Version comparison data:
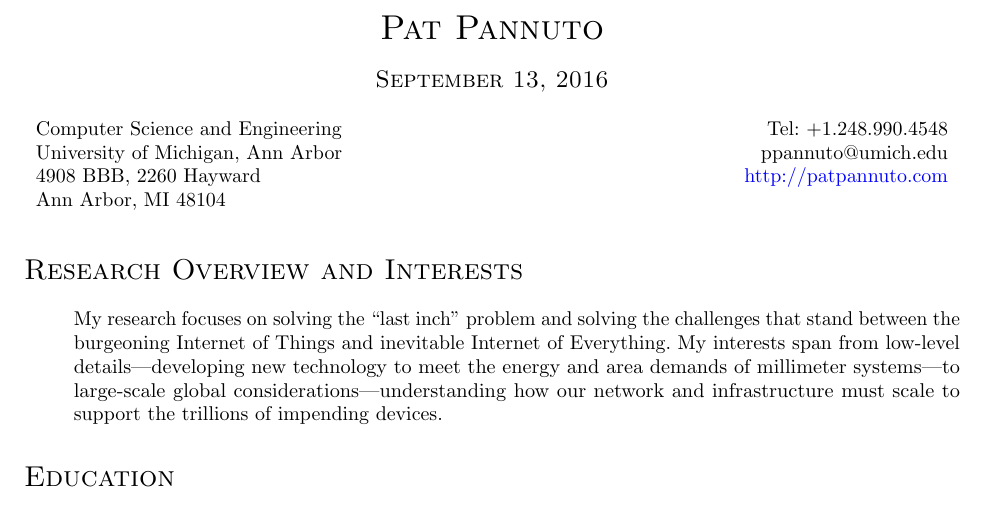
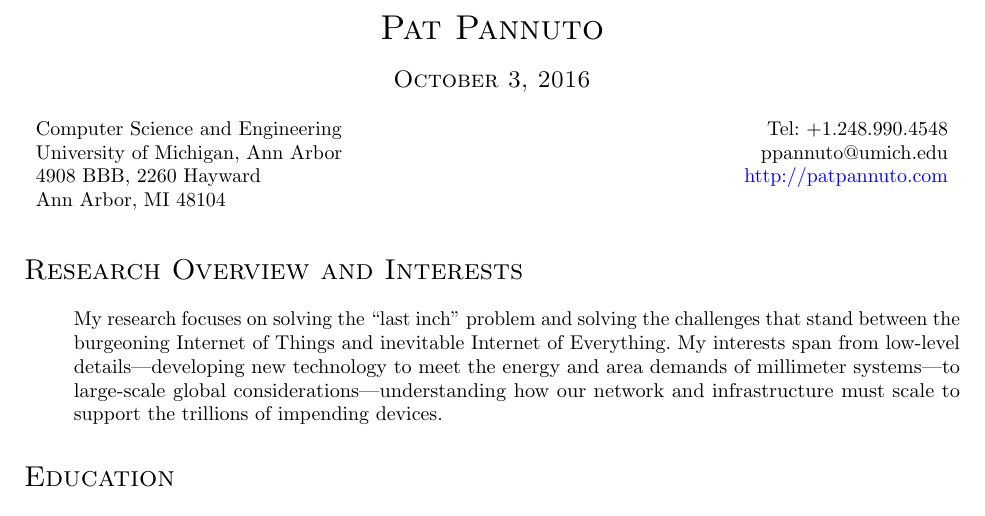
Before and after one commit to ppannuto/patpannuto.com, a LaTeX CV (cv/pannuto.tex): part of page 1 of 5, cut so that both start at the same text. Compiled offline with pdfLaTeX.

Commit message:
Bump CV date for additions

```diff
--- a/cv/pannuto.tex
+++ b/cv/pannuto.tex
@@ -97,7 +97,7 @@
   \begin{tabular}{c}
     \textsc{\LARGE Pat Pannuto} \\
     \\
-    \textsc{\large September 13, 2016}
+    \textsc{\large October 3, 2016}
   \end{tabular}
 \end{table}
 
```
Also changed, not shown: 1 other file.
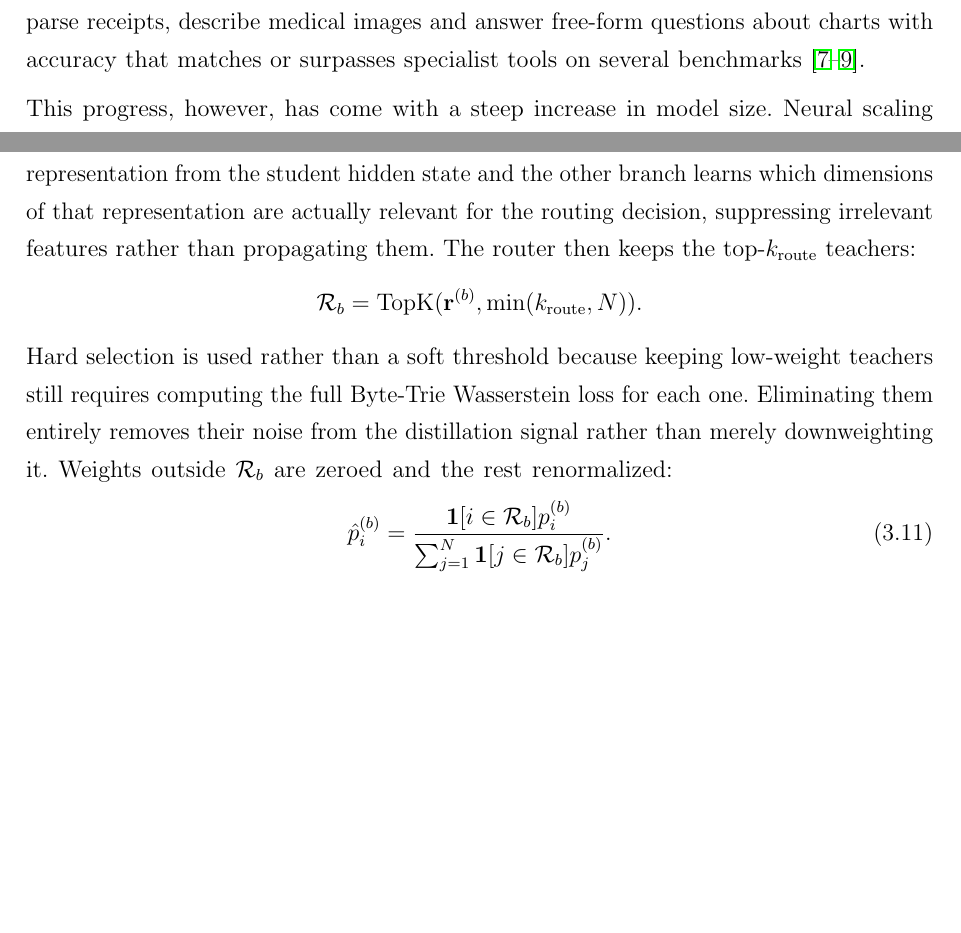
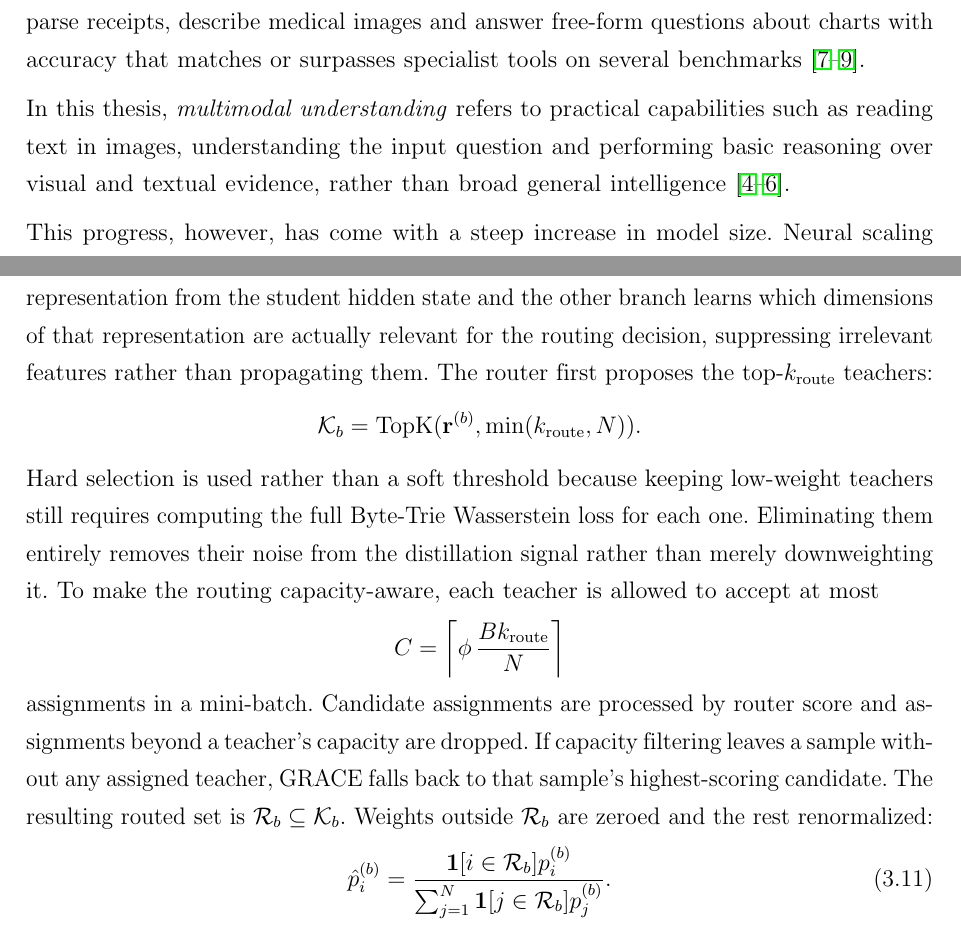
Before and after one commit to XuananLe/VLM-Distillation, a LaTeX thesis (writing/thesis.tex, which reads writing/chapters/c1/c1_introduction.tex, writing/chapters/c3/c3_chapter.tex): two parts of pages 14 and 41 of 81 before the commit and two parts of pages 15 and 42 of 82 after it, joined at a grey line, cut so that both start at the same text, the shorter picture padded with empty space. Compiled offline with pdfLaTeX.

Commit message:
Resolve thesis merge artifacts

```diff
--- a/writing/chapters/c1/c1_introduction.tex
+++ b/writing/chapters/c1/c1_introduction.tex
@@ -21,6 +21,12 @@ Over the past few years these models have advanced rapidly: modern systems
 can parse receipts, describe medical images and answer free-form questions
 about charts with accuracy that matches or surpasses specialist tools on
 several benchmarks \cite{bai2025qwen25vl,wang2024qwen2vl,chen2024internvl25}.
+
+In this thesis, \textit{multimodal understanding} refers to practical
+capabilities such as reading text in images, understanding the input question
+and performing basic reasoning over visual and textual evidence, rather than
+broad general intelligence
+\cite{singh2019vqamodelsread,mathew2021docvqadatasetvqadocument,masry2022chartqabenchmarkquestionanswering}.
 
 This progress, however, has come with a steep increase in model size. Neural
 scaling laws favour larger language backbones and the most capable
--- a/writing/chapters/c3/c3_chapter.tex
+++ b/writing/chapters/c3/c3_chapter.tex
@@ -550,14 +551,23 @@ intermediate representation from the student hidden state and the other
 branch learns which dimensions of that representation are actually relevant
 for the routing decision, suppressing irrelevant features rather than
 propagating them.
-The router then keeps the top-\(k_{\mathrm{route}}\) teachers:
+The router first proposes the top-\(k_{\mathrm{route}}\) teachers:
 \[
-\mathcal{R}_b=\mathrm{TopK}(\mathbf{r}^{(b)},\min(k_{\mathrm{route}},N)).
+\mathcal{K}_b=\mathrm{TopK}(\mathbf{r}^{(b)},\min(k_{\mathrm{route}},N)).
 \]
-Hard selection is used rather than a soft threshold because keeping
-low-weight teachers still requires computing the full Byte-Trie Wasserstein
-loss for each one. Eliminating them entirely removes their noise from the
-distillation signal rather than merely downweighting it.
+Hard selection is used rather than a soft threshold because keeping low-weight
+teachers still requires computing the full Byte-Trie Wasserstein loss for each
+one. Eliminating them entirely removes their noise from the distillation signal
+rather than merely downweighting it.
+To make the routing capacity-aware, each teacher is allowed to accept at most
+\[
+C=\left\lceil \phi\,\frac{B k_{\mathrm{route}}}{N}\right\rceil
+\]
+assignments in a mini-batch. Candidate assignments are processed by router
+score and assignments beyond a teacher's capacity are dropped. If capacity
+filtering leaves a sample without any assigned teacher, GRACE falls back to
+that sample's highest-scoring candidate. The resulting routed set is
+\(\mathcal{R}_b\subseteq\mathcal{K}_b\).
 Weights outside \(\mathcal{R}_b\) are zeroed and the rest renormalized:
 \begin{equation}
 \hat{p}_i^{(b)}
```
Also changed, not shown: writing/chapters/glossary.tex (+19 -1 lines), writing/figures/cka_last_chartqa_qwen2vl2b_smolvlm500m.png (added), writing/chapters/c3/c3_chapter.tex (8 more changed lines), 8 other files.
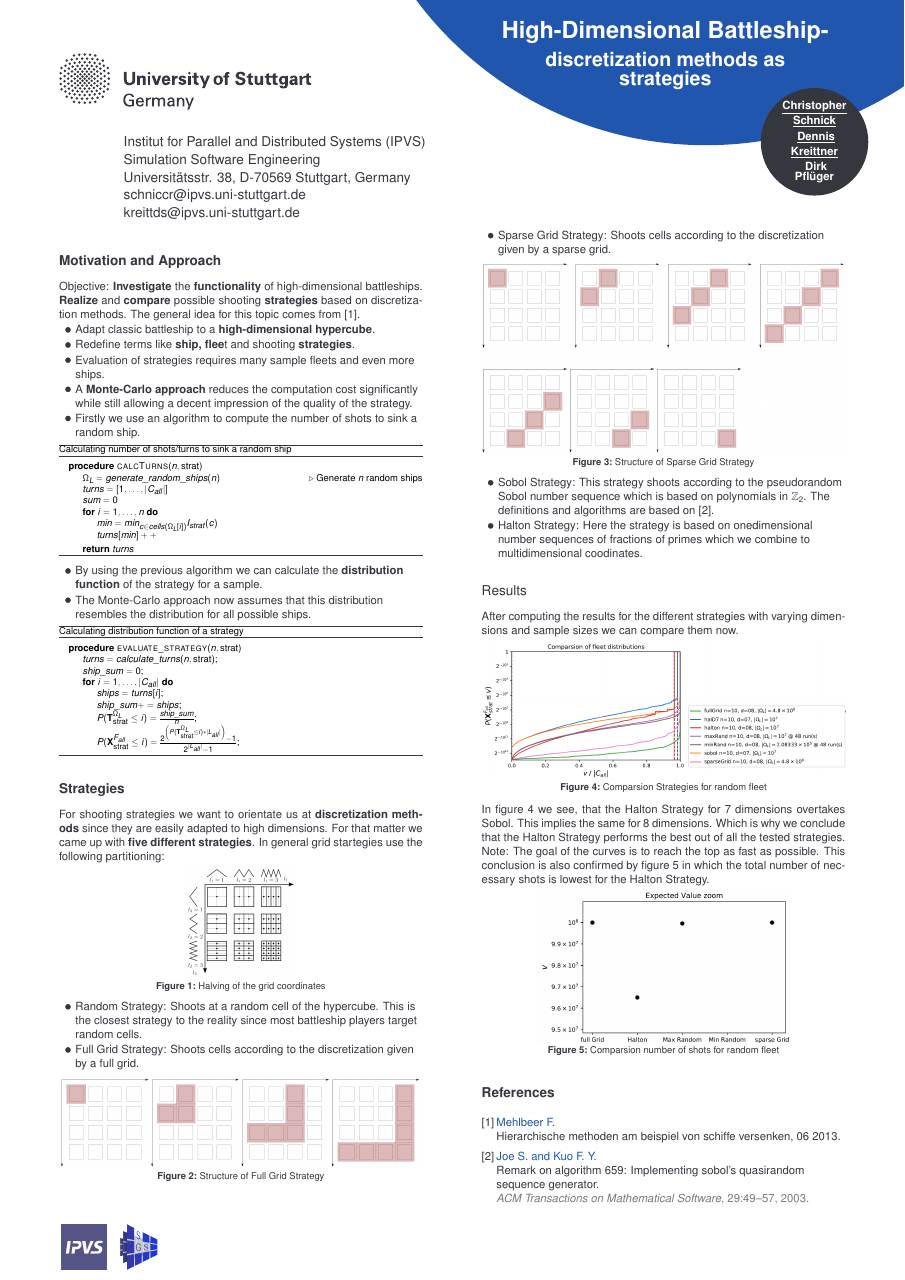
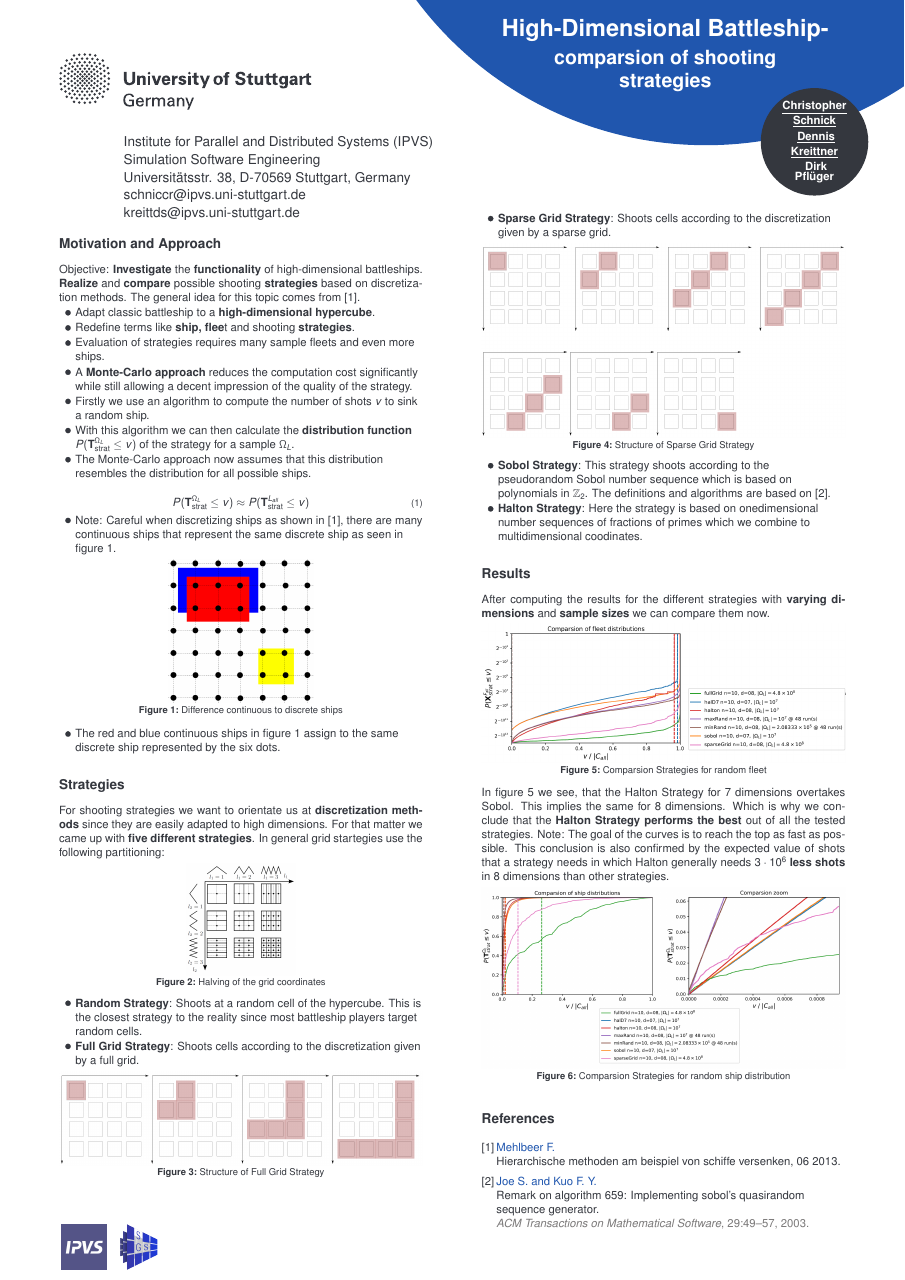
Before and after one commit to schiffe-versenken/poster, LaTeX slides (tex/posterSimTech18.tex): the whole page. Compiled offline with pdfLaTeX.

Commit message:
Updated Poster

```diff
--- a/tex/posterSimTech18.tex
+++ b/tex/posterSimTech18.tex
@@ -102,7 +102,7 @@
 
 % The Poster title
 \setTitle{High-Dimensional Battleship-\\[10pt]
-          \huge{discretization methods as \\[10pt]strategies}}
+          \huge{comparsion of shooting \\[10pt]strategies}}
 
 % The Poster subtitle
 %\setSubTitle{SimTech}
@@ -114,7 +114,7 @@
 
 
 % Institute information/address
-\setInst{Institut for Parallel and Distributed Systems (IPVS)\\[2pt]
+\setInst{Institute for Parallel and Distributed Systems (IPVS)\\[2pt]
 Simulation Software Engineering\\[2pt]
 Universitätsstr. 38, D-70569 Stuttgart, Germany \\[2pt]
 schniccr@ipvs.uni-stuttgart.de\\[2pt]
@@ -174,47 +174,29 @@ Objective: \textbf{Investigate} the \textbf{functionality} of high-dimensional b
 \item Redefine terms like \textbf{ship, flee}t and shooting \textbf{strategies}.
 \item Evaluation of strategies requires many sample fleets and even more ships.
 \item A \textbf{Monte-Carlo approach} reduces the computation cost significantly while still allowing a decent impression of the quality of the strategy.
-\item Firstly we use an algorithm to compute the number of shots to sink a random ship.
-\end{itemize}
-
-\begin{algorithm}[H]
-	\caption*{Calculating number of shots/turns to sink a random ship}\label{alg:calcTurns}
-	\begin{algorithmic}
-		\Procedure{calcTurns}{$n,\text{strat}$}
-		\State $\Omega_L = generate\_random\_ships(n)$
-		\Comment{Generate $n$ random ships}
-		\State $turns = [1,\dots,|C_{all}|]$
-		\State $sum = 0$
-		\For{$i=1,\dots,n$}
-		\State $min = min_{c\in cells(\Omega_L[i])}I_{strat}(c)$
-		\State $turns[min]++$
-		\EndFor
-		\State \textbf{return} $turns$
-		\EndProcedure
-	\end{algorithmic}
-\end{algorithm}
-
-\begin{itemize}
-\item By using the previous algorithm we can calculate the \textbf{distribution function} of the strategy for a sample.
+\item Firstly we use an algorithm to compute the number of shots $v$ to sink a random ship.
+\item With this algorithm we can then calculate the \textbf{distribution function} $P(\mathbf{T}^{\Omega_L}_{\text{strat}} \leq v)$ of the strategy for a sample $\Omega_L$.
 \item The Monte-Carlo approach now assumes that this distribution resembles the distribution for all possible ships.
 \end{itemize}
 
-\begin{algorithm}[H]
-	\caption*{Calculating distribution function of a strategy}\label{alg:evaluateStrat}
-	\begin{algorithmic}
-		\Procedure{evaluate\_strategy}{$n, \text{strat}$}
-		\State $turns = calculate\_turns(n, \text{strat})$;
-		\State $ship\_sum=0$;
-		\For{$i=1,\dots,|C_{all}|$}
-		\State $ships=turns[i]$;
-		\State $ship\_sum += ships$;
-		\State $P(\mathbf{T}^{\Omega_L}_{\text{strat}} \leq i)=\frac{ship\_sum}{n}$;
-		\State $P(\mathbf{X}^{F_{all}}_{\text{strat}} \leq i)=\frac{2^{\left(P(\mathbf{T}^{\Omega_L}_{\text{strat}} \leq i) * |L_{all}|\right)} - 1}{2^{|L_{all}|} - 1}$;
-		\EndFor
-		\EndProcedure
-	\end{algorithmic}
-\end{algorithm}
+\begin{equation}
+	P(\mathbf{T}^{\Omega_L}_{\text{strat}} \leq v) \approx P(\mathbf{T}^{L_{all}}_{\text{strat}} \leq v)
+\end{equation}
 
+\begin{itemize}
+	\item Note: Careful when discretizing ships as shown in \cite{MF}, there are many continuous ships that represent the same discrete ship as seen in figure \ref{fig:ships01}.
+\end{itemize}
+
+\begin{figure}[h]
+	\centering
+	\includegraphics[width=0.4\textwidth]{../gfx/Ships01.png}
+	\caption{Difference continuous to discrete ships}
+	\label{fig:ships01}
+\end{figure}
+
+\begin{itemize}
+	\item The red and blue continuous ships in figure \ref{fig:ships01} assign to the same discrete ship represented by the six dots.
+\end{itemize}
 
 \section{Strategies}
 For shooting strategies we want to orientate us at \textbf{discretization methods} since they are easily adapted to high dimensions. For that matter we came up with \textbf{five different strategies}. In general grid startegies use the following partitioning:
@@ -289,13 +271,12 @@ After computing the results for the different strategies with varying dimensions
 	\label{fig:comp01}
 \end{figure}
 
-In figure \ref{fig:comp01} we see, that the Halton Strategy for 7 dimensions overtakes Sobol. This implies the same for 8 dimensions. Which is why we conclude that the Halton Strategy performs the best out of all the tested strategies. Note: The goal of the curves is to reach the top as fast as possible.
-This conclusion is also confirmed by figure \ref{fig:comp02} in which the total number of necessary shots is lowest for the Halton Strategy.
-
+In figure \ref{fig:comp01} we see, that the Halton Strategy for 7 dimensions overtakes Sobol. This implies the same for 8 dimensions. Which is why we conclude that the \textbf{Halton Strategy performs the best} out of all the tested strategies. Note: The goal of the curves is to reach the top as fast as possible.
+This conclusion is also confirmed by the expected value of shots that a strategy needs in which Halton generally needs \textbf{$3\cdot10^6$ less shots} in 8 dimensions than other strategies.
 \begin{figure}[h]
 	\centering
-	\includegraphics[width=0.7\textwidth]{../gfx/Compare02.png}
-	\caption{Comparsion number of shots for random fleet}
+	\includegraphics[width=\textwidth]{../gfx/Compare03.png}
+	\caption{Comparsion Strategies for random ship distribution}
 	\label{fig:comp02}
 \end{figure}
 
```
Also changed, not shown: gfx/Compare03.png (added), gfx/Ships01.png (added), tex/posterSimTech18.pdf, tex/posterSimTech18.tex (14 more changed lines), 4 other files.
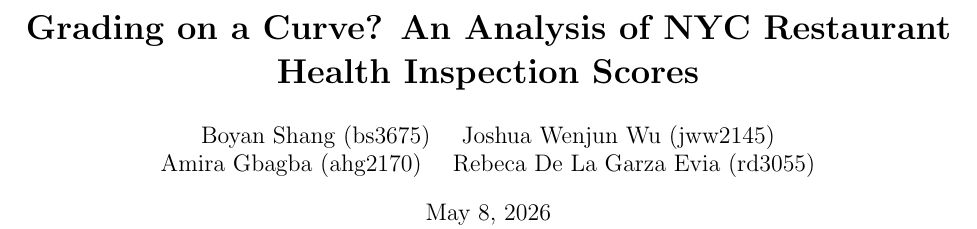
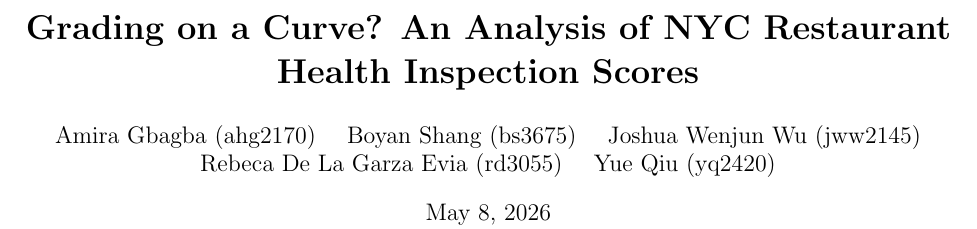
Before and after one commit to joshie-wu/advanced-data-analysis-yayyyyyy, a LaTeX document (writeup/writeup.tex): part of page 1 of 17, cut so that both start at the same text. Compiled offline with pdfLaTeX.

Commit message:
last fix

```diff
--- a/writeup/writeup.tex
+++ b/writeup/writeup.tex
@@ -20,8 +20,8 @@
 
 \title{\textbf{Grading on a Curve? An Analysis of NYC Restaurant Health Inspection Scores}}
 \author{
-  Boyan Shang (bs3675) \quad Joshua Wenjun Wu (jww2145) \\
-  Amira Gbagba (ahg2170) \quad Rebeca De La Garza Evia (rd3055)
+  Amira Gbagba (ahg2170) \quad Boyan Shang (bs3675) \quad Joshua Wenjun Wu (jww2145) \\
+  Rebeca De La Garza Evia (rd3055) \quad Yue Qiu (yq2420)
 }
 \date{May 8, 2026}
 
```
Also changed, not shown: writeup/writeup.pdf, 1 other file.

§ What is expected
All lines with the string "requires" must be copied from the data.

§ Output for this task
-low-weight teachers still requires computing the full Byte-Trie Wasserstein
+teachers still requires computing the full Byte-Trie Wasserstein loss for each
 \item Evaluation of strategies requires many sample fleets and even more ships.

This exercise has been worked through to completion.